• **What the task requires**: Within the listing, each line that has the string "TextStyle" should be copied.

• **Data shown**:
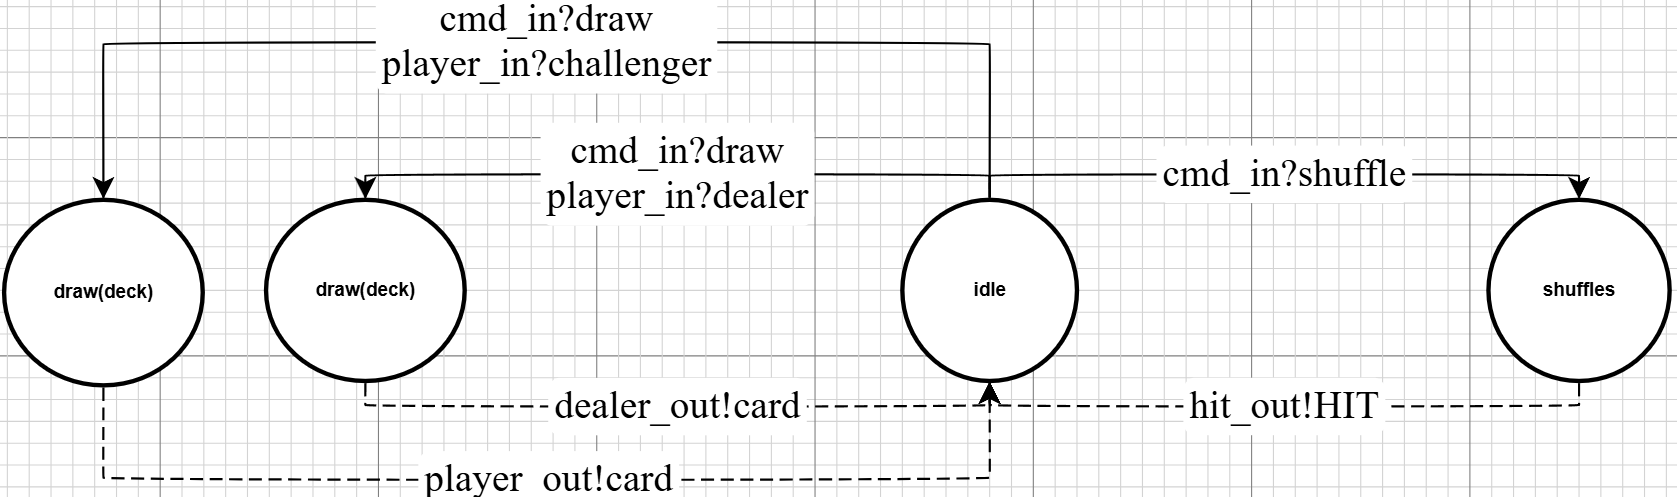
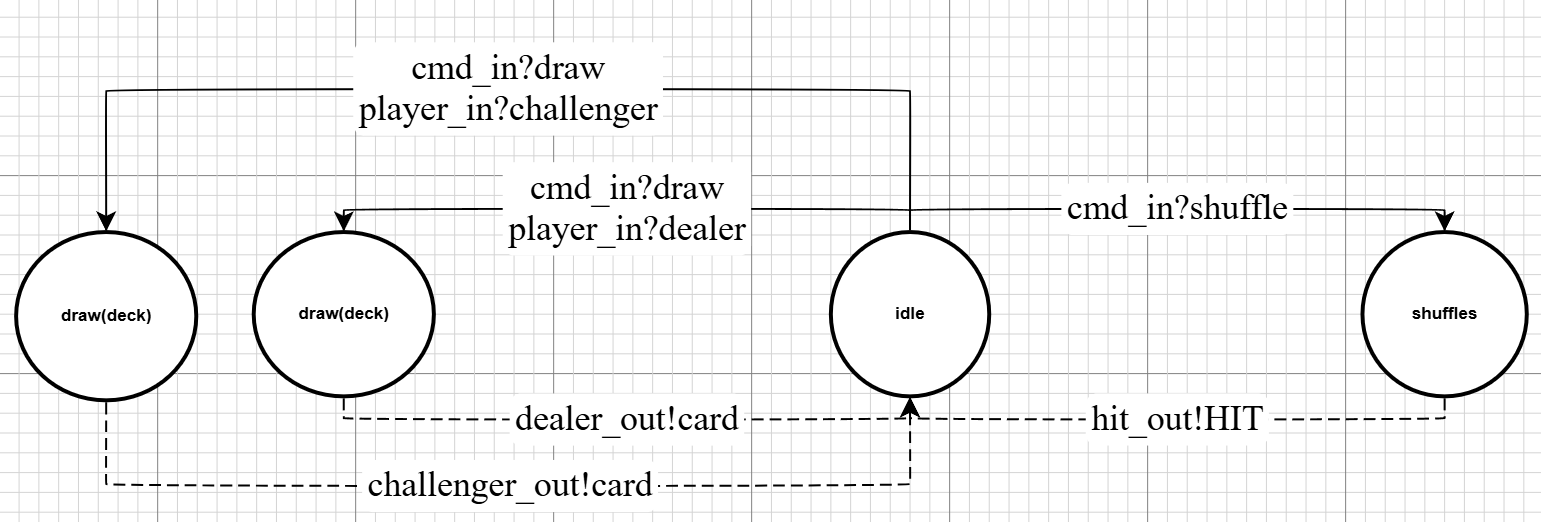
Fixed deck diagram
- Minor notation error in controller fixed as well

diff --git a/documentation/atomic_models/controller.md b/documentation/atomic_models/controller.md
@@ -18,7 +18,7 @@ the last input ($s_4$). We add the IDLE to s4 to idle in-between inputs.
 
 $$ s1 \in \{CHALLENGER, DEALER\}$$
 $$ s2, s3 \in \mathbb{N} \cap [1,30]$$
-$$ s4 \in X \cup \{IDLE\}$$
+$$ s4 \in decision \cup \{IDLE\}$$
 $$ S = \{(s1,s2,s3,s4)\} $$
 
 ## Y - Outputs
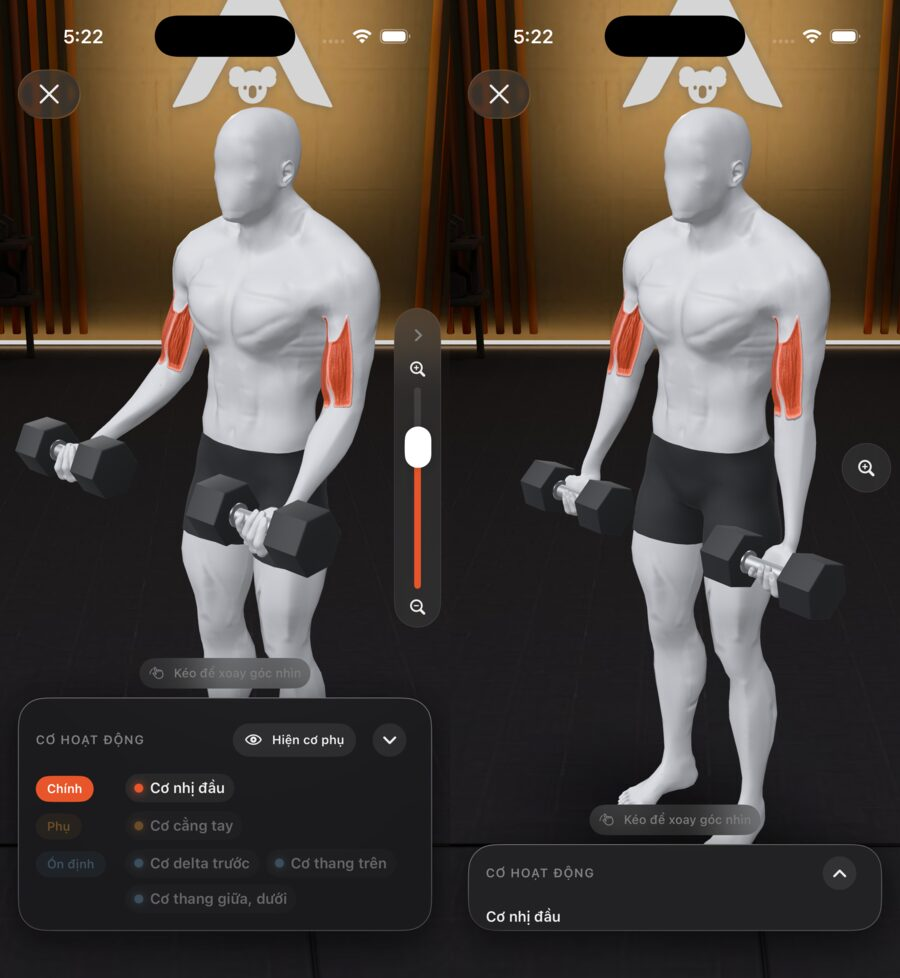
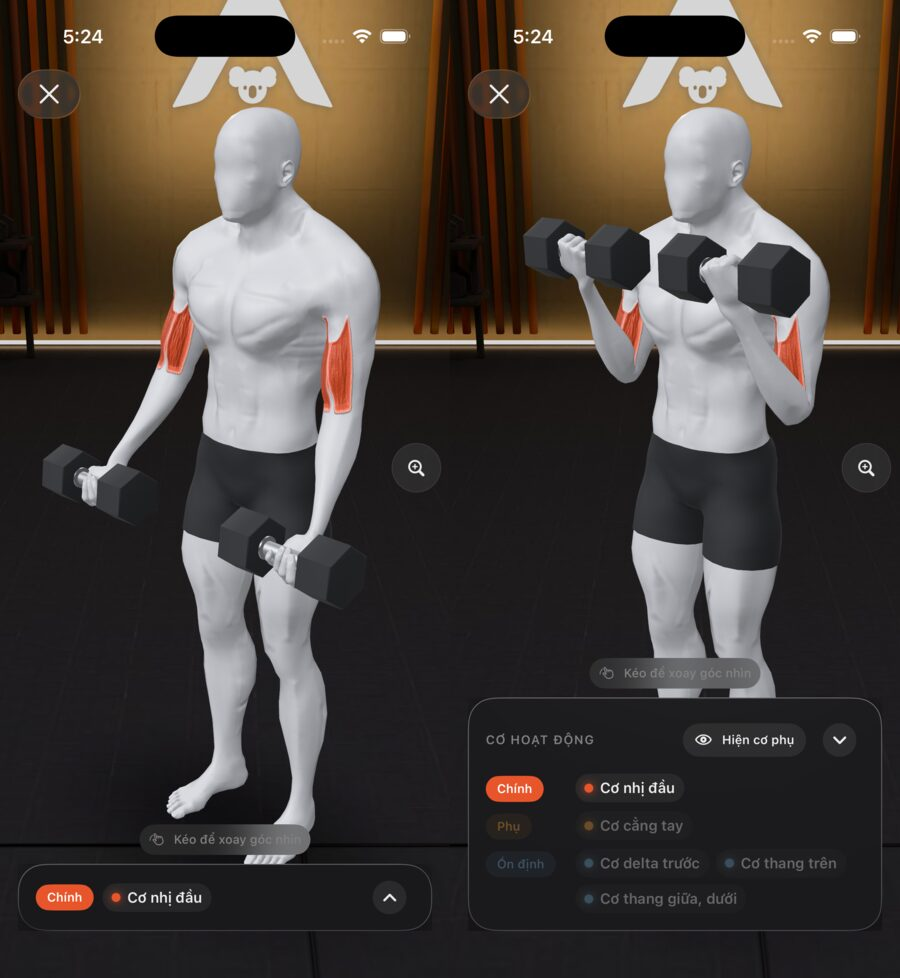
Thu gọn mượt (lò xo nhẹ, mũi tên xoay, thanh zoom co thành nút cùng một vỏ); thẻ thu gọn một dòng: nhãn Chính + chip cơ chính (Kiệt 16/11) (#527)

diff --git a/apps/ios/ASCND/Features/Exercises/ExerciseDemo3DView.swift b/apps/ios/ASCND/Features/Exercises/ExerciseDemo3DView.swift
@@ -35,6 +35,9 @@
     /// Thu gọn thẻ chú thích / thanh zoom (Kiệt 16/11), nhớ cho lần mở sau.
     @AppStorage("demo3d.legendCollapsed") private var legendCollapsed = false
     @AppStorage("demo3d.zoomCollapsed") private var zoomCollapsed = false
+    @Namespace private var zoomMorph
+    /// Lò xo nhẹ cho thu gọn / mở (Kiệt 16/11: "cho mượt"); tắt khi Giảm chuyển động.
+    private var collapseAnimation: Animation? { reduceMotion ? nil : .spring(response: 0.38, dampingFraction: 0.86) }
     @GestureState private var dragOffset: CGSize = .zero
     @GestureState private var pinch: CGFloat = 1
 
@@ -274,28 +277,36 @@
         if zoomCollapsed {
           // Thu gọn: một nút kính lúp; chụm hai ngón vẫn zoom được.
           Button {
-            withAnimation(reduceMotion ? nil : .smooth(duration: 0.2)) { zoomCollapsed = false }
+            withAnimation(collapseAnimation) { zoomCollapsed = false }
           } label: {
             Image(systemName: "plus.magnifyingglass")
               .font(.system(size: 15, weight: .semibold))
               .foregroundStyle(DS.Color.foreground.swiftUI)
               .frame(width: 44, height: 44)
-              .background(.ultraThinMaterial, in: Circle())
-              .overlay(Circle().strokeBorder(.white.opacity(0.12), lineWidth: 0.5))
+              .background { zoomShell }
           }
           .buttonStyle(.plain)
           .accessibilityLabel(Text("eg.demo3d.expandZoom"))
-          .transition(.scale.combined(with: .opacity))
+          .transition(.opacity)
         } else {
-          zoomBar.transition(.move(edge: .trailing).combined(with: .opacity))
+          zoomBar.transition(.opacity)
         }
       }
+    }
+
+    /// Vỏ kính chung của thanh zoom và nút thu gọn: hai trạng thái cùng một
+    /// hình (matchedGeometryEffect), nên thanh co lại thành nút tròn liền mạch.
+    private var zoomShell: some View {
+      RoundedRectangle(cornerRadius: 22, style: .continuous)
+        .fill(.ultraThinMaterial)
+        .overlay(RoundedRectangle(cornerRadius: 22, style: .continuous).strokeBorder(.white.opacity(0.12), lineWidth: 0.5))
+        .matchedGeometryEffect(id: "zoomShell", in: zoomMorph)
     }
 
     private var zoomBar: some View {
       VStack(spacing: DS.Spacing.sm) {
         Button {
-          withAnimation(reduceMotion ? nil : .smooth(duration: 0.2)) { zoomCollapsed = true }
+          withAnimation(collapseAnimation) { zoomCollapsed = true }
         } label: {
           Image(systemName: "chevron.right")
             .font(.system(size: 12, weight: .bold))
@@ -318,8 +329,7 @@
       .foregroundStyle(DS.Color.foreground.swiftUI)
       .padding(.vertical, DS.Spacing.sm + 2)
       .padding(.horizontal, 6)
-      .background(.ultraThinMaterial, in: Capsule())
-      .overlay(Capsule().strokeBorder(.white.opacity(0.12), lineWidth: 0.5))
+      .background { zoomShell }
     }
 
     /// Chú thích cơ đang tô sáng (Kiệt 13/11: bắt buộc phải có, đặt dưới
@@ -329,13 +339,21 @@
 
     private func legendView(_ legend: [ExerciseDemo3D.LegendEntry]) -> some View {
       VStack(alignment: .leading, spacing: DS.Spacing.sm) {
-        HStack {
-          Text("eg.demo3d.legend.title")
-            .font(DS.TextStyle.caption.weight(.semibold))
-            .textCase(.uppercase)
-            .tracking(0.8)
-            .foregroundStyle(DS.Color.mutedForeground.swiftUI)
-            .accessibilityAddTraits(.isHeader)
+        HStack(spacing: DS.Spacing.sm) {
+          if legendCollapsed {
+            // Thu gọn (Kiệt 16/11: "nhìn hơi kì"): một hàng như hàng Chính của
+            // thẻ đầy đủ: nhãn vai trò + chip cơ chính, nút mở ở cuối.
+            collapsedPrimary(legend)
+              .transition(.opacity)
+          } else {
+            Text("eg.demo3d.legend.title")
+              .font(DS.TextStyle.caption.weight(.semibold))
+              .textCase(.uppercase)
+              .tracking(0.8)
+              .foregroundStyle(DS.Color.mutedForeground.swiftUI)
+              .accessibilityAddTraits(.isHeader)
+              .transition(.opacity)
+          }
           Spacer(minLength: DS.Spacing.sm)
           if bodySkins.ready, !legendCollapsed, legend.contains(where: { !$0.roleKey.hasSuffix(".primary") }) {
             Button {
@@ -355,9 +373,10 @@
             .accessibilityAddTraits(hideSecondary ? [.isButton, .isSelected] : .isButton)
           }
           Button {
-            withAnimation(reduceMotion ? nil : .smooth(duration: 0.25)) { legendCollapsed.toggle() }
+            withAnimation(collapseAnimation) { legendCollapsed.toggle() }
           } label: {
-            Image(systemName: legendCollapsed ? "chevron.up" : "chevron.down")
+            Image(systemName: "chevron.down")
+              .rotationEffect(.degrees(legendCollapsed ? 180 : 0))
               .font(.system(size: 13, weight: .bold))
               .foregroundStyle(DS.Color.foreground.swiftUI)
               .frame(width: 30, height: 30)
@@ -368,21 +387,45 @@
           .buttonStyle(.plain)
           .accessibilityLabel(Text(legendCollapsed ? "eg.demo3d.expandLegend" : "eg.demo3d.collapseLegend"))
         }
-        if legendCollapsed {
-          // Thu gọn: chỉ còn tên cơ chính trên một dòng.
-          Text(legend.filter { $0.roleKey.hasSuffix(".primary") }
-            .map { String(localized: String.LocalizationValue($0.nameKey)) }.joined(separator: " · "))
-            .font(DS.TextStyle.footnote.weight(.semibold))
-            .foregroundStyle(DS.Color.foreground.swiftUI)
-            .lineLimit(1)
-        } else {
-          legendRows(legend)
+        if !legendCollapsed {
+          VStack(alignment: .leading, spacing: DS.Spacing.sm) { legendRows(legend) }
+            .transition(.opacity.combined(with: .offset(y: 14)))
         }
       }
       .padding(.horizontal, DS.Spacing.md)
-      .padding(.vertical, legendCollapsed ? DS.Spacing.xs : DS.Spacing.md)
+      .padding(.vertical, legendCollapsed ? DS.Spacing.sm : DS.Spacing.md)
       .frame(maxWidth: .infinity, alignment: .leading)
       .todayCard()
+      .clipped()
+    }
+
+    /// Hàng thu gọn: nhãn "Chính" + chip cơ chính (chấm màu), một dòng, cắt
+    /// bằng dấu … khi quá dài.
+    private func collapsedPrimary(_ legend: [ExerciseDemo3D.LegendEntry]) -> some View {
+      let primary = legend.filter { $0.roleKey.hasSuffix(".primary") }
+      let tint = Color(hex: primary.first?.hex ?? "#E8552B")
+      return HStack(spacing: DS.Spacing.sm) {
+        Text(LocalizedStringKey(Self.roleOrder[0]))
+          .font(DS.TextStyle.caption.weight(.semibold))
+          .foregroundStyle(Color.white)
+          .padding(.horizontal, 10)
+          .padding(.vertical, 4)
+          .background { Capsule().fill(tint) }
+        HStack(spacing: 6) {
+          Circle().fill(tint).frame(width: 8, height: 8)
+            .shadow(color: tint.opacity(0.8), radius: 4)
+            .accessibilityHidden(true)
+          Text(primary.map { String(localized: String.LocalizationValue($0.nameKey)) }.joined(separator: " · "))
+            .font(DS.TextStyle.footnote.weight(.semibold))
+            .foregroundStyle(DS.Color.foreground.swiftUI)
+            .lineLimit(1)
+            .truncationMode(.tail)
+        }
+        .padding(.horizontal, 8)
+        .padding(.vertical, 4)
+        .background(DS.Color.foreground.swiftUI.opacity(0.06), in: Capsule())
+      }
+      .accessibilityElement(children: .combine)
     }
 
     @ViewBuilder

• **Output below**:
-            .font(DS.TextStyle.caption.weight(.semibold))
+              .font(DS.TextStyle.caption.weight(.semibold))
-            .font(DS.TextStyle.footnote.weight(.semibold))
+          .font(DS.TextStyle.caption.weight(.semibold))
+            .font(DS.TextStyle.footnote.weight(.semibold))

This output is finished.